|Christmas 2012: Soccer in the driveway, wearing their gifts.|
Our December 25 was actually one of the best, but not in the ways we'd expect. You've probably gathered one of our favorite aspects of living here: there are so many opportunities to do good everywhere you look--you know, that "harvest is plentiful" thing. It feels like opportunities to give and serve and welcome people are just hanging around, like ripe fruit waiting to be plucked. It keeps pushing us out of our comfort zone and into our community. My sister and her husband, in Thailand--along with my parents as they're visiting--captured this with their own community Christmas shindig that, well, surpassed their expectations in size. (After this year, I deeply empathize with her sentiment of "plans schmans.")
But back to our own less-expected Christmas. Oliver spent Christmas Eve night and Christmas Day with us this year; fitting, because she is such a member of our family now. She had not had presents to speak of since her mother passed over ten years ago, so it was positively delightful to see her rave over her gifts and her stocking. I think we've definitely found a "love language" here! Another unexpected friend shared dinner and our game night with friends. John carried out a Christmas-y little plan, complete with Christmas dinner, for the eMi guards who couldn't return to their villages for Christmas. They were thanking him so profusely. Seeing John here with his gift of giving continues to amaze me. It seems he’s always got some idea to be generous in ways that really encourage people.
So our Christmas was less our traditional day together, and still more Christmas than we'd planned! Which was really cool. Especially since the next day was one of our first days in Uganda to be alone as a family, and the weather was beautiful for us to play new board games, watch The Nativity, and relax together.
I'm looking forward to what we hope will be next Christmas in the States, surrounded by the people we would love to smother with hugs.

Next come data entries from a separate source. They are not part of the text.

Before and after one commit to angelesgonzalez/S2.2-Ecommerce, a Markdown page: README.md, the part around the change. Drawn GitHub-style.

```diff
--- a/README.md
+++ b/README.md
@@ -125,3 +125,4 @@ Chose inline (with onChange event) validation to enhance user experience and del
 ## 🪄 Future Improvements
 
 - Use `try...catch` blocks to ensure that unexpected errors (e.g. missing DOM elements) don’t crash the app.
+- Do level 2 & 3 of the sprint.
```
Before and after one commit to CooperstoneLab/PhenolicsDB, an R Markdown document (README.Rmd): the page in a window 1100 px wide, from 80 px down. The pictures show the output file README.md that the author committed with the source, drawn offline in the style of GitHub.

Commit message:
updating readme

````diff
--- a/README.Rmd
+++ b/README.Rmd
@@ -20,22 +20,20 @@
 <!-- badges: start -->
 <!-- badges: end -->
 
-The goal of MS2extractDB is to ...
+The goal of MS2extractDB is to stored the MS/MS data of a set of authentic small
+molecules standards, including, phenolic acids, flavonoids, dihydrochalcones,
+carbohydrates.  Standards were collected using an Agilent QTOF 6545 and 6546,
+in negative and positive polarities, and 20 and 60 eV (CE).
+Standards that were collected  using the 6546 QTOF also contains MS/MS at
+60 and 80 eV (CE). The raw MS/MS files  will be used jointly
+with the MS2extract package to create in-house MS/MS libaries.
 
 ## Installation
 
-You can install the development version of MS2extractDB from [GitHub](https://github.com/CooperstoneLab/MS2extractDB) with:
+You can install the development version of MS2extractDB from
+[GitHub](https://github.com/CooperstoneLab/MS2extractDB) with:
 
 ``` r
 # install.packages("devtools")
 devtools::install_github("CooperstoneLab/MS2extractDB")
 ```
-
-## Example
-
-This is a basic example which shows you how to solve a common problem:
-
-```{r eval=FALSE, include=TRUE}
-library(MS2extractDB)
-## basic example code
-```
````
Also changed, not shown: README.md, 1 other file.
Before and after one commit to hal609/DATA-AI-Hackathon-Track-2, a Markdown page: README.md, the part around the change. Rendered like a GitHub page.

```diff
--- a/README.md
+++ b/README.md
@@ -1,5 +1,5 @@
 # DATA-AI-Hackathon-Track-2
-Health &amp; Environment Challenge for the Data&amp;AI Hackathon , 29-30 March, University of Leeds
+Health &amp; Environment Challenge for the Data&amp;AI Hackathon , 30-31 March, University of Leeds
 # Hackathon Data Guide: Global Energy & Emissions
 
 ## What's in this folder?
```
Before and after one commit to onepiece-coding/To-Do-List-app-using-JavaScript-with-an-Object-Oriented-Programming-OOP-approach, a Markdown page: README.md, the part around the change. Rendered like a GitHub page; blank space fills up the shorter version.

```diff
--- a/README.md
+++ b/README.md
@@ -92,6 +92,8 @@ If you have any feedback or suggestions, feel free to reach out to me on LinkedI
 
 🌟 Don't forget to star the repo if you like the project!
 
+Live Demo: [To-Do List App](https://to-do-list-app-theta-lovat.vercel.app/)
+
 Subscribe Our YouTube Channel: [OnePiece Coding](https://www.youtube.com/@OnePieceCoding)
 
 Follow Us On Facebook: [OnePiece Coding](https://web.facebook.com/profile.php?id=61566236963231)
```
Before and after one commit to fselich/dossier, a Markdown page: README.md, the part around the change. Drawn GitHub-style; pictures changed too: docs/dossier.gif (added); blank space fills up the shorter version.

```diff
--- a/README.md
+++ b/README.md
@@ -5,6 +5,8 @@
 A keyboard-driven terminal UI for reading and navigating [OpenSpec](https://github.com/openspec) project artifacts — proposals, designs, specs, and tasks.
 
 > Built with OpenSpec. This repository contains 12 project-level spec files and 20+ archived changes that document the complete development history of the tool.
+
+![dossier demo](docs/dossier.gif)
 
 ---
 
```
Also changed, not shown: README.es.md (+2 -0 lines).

But all in all, our first African Christmas was like a lot of our first year: strange, full in every sense of the word, unexpected, and blessed.